The fort is enclosed by two lines of ramparts separated by a ditch. The outer rampart is a massive drystone construction and the inner rampart is probably a similar construction. There are outworks on the north and north-east, where the fort faces onto a narrow neck joining the main mountain massif. These consists of a ditch and an external bank of simple dump construction. There may have been a drystone rampart within the ditch: a mass of tumbled stone sealing a single sherd of Roman pottery was found in the ditch in 1849.
There are two entrances both with prominent 15m deep in-turns. The western entrances opens onto headlong slopes, whilst the eastern opens onto the neck. Here the corresponding openings in the outer ramparts and ditches are offset, creating a zigzag approach.
The interior is uneven. Thirteen circular building platforms have been recorded by CPAT. These would have held great thatched roundhouses. 'Rude paving' recorded within the eastern entrance in 1849 may mark the site of further buildings.
Hillforts such as this are characteristic of later Prehistoric settlement and were often occupied through the Roman period. Moel-y-Gaer is likely to have been an important local centre, possibly the site of great assemblies or festivals.
Sources: Ffoulkes. 1852. Archaeologia Cambrensis New Series I, 174-81.
Davies. 1929. 'Prehistoric & Roman Remains of Denbighshire', 186-9.
Recorded as part of Uplands Initiative Survey. W B Horton, Hayman & Horton, 15/06/2007.
RCAHMW, 16 September 2008.
2. Re-surveyed for the Heather and Hillforts project by Engineering Archaeological Services (EAS) and subjected to geophysical survey. This revealed areas of intense burning close to the main gateway.

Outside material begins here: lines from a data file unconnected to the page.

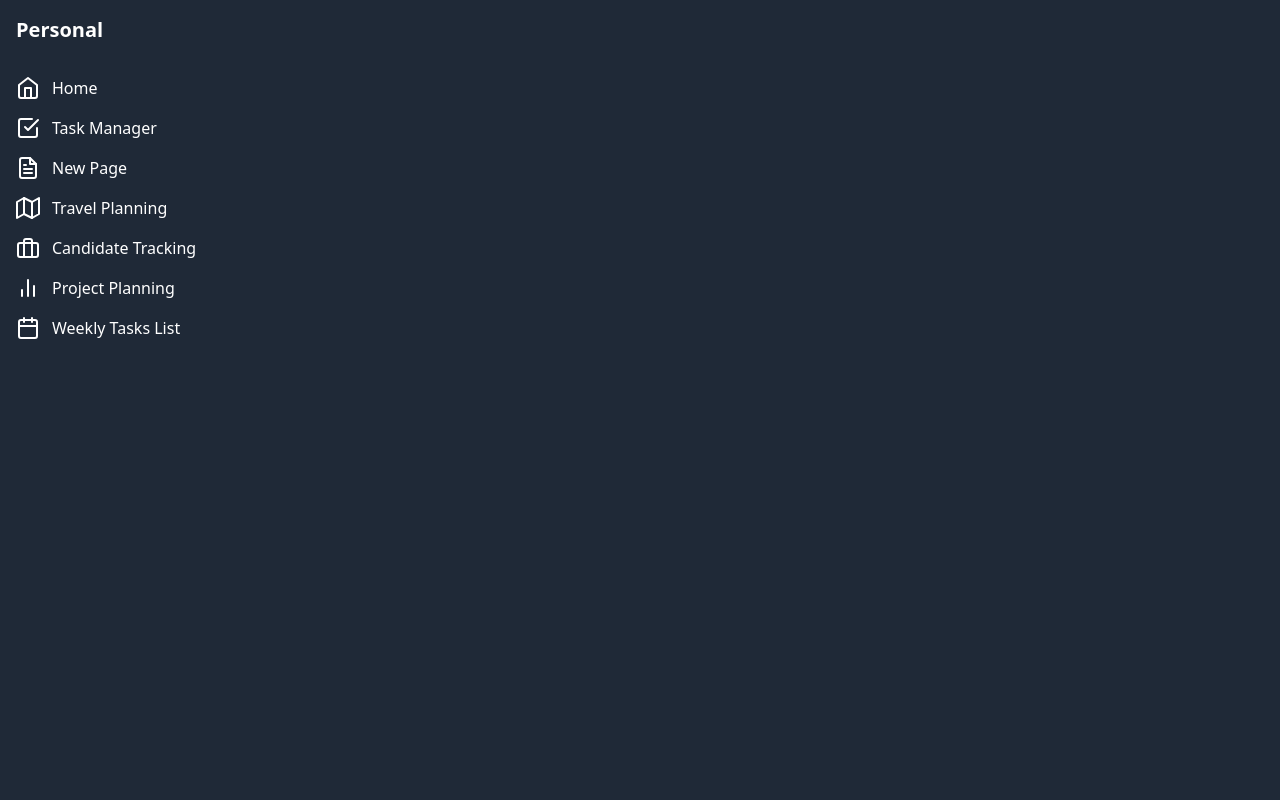
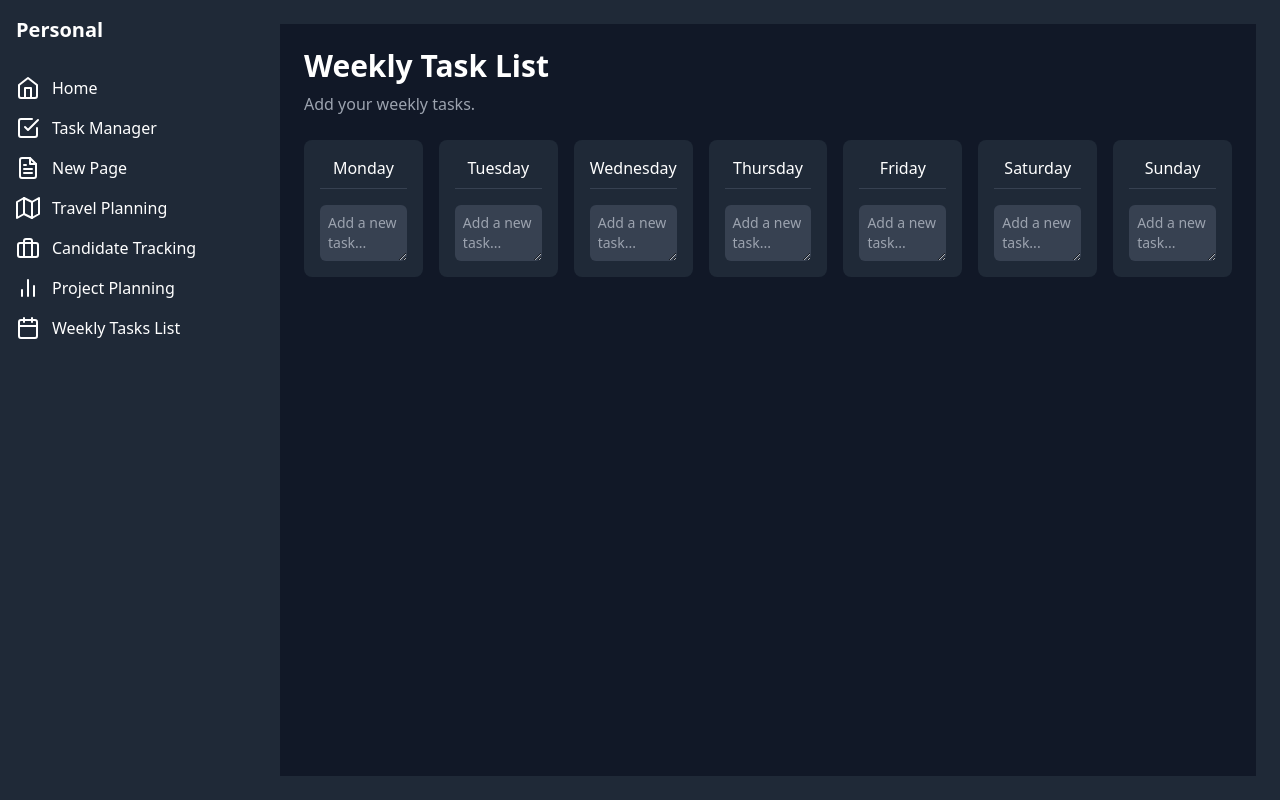
Before and after one commit to gabriellamsa/focusly, a React (Vite) app: page /weekly-tasks in a window 1280 px wide. Built offline with nearby package versions, Linux system fonts and the light colour scheme.

Commit message:
Creating WeeklyTasks

```diff
--- a/src/App.jsx
+++ b/src/App.jsx
@@ -4,6 +4,7 @@ import HomePage from "./pages/HomePage";
 import TaskManager from "./components/TaskManager";
 import NewPage from "./pages/NewPage";
 import TravelPlanning from "./pages/TravelPlanning";
+import WeeklyTasks from "./pages/WeeklyTasks";
 
 function App() {
   return (
@@ -16,6 +17,7 @@ function App() {
             <Route path="/task-manager" element={<TaskManager />} />
             <Route path="/new-page" element={<NewPage />} />
             <Route path="/travel-planning" element={<TravelPlanning />} />
+            <Route path="/weekly-tasks" element={<WeeklyTasks />} />
           </Routes>
         </div>
       </div>
--- /dev/null
+++ b/src/pages/WeeklyTasks.jsx
@@ -0,0 +1,137 @@
+import React, { useState } from "react";
+
+const WeeklyTasks = () => {
+  const [tasks, setTasks] = useState({
+    Monday: [],
+    Tuesday: [],
+    Wednesday: [],
+    Thursday: [],
+    Friday: [],
+    Saturday: [],
+    Sunday: [],
+  });
+
+  const [newTask, setNewTask] = useState({
+    Monday: "",
+    Tuesday: "",
+    Wednesday: "",
+    Thursday: "",
+    Friday: "",
+    Saturday: "",
+    Sunday: "",
+  });
+
+  const addTask = (day, position) => {
+    if (newTask[day].trim() === "") return;
+    const taskToAdd = { id: Date.now(), text: newTask[day], completed: false };
+    const updatedTasks = { ...tasks };
+
+    if (position === "below") {
+      updatedTasks[day] = [...updatedTasks[day], taskToAdd];
+    } else if (position === "above") {
+      updatedTasks[day] = [taskToAdd, ...updatedTasks[day]];
+    }
+
+    setTasks(updatedTasks);
+    setNewTask((prevState) => ({
+      ...prevState,
+      [day]: "",
+    }));
+  };
+
+  const handleTaskClick = (day, taskId) => {
+    const updatedTasks = { ...tasks };
+    const taskToEdit = updatedTasks[day].find((task) => task.id === taskId);
+
+    taskToEdit.isEditing = !taskToEdit.isEditing;
+
+    setTasks(updatedTasks);
+  };
+
+  const handleEditChange = (e, day, taskId) => {
+    const updatedTasks = { ...tasks };
+    const taskToEdit = updatedTasks[day].find((task) => task.id === taskId);
+    taskToEdit.text = e.target.value;
+
+    setTasks(updatedTasks);
+  };
+
+  const handleDeleteTask = (day, taskId) => {
+    const updatedTasks = { ...tasks };
+    updatedTasks[day] = updatedTasks[day].filter((task) => task.id !== taskId);
+    setTasks(updatedTasks);
+  };
+
+  const handleEditKeyDown = (e, day, taskId) => {
+    const task = tasks[day].find((task) => task.id === taskId);
+
+    if (e.key === "Enter") {
+      if (task.text.trim() === "") {
+        handleDeleteTask(day, taskId); // remove task if the editor is empty
+      } else {
+        handleTaskClick(day, taskId);
+      }
+    }
+  };
+
+  const daysOfWeek = Object.keys(tasks);
+
+  return (
+    <div className="flex flex-col h-full bg-gray-900 text-white p-6">
+      <header className="mb-6">
+        <h1 className="text-3xl font-bold">Weekly Task List</h1>
+        <p className="text-gray-400 mt-2">Add your weekly tasks.</p>
+      </header>
+
+      <div className="grid grid-cols-7 gap-4">
+        {daysOfWeek.map((day) => (
+          <div key={day} className="bg-gray-800 rounded-lg p-4">
+            <h3 className="text-center font-medium border-b border-gray-700 pb-2">
+              {day}
+            </h3>
+            <ul className="mt-4 space-y-2">
+              {tasks[day].map((task) => (
+                <li key={task.id} className="flex items-center gap-2">
+                  {task.isEditing ? (
+                    <textarea
+                      value={task.text}
+                      onChange={(e) => handleEditChange(e, day, task.id)}
+                      onKeyDown={(e) => handleEditKeyDown(e, day, task.id)}
+                      onBlur={() => handleTaskClick(day, task.id)}
+                      className="p-2 bg-gray-700 text-sm text-gray-300 rounded-md w-full focus:outline-none focus:ring-2 focus:ring-blue-500"
+                    />
+                  ) : (
+                    <span
+                      className={`text-sm ${
+                        task.completed ? "line-through text-gray-500" : ""
+                      }`}
+                      onClick={() => handleTaskClick(day, task.id)}
+                    >
+                      {task.text}
+                    </span>
+                  )}
+                </li>
+              ))}
+            </ul>
+
+            <div className="relative mt-4">
+              <div className="flex items-center gap-2">
+                <textarea
+                  value={newTask[day]}
+                  onChange={(e) =>
+                    setNewTask({ ...newTask, [day]: e.target.value })
+                  }
+                  onKeyDown={(e) => e.key === "Enter" && addTask(day, "below")}
+                  placeholder="Add a new task..."
+                  className="p-2 bg-gray-700 text-sm text-gray-300 rounded-md w-full focus:outline-none focus:ring-2 focus:ring-blue-500"
+                />
+              </div>
+            </div>
+          </div>
+        ))}
+      </div>
+    </div>
+  );
+};
+
+export default WeeklyTasks;
```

This area was investigated in an excavation by Prof. Raimund Karl, University of Bangor, in 2009.
T. Driver, RCAHMW, 17th May 2010.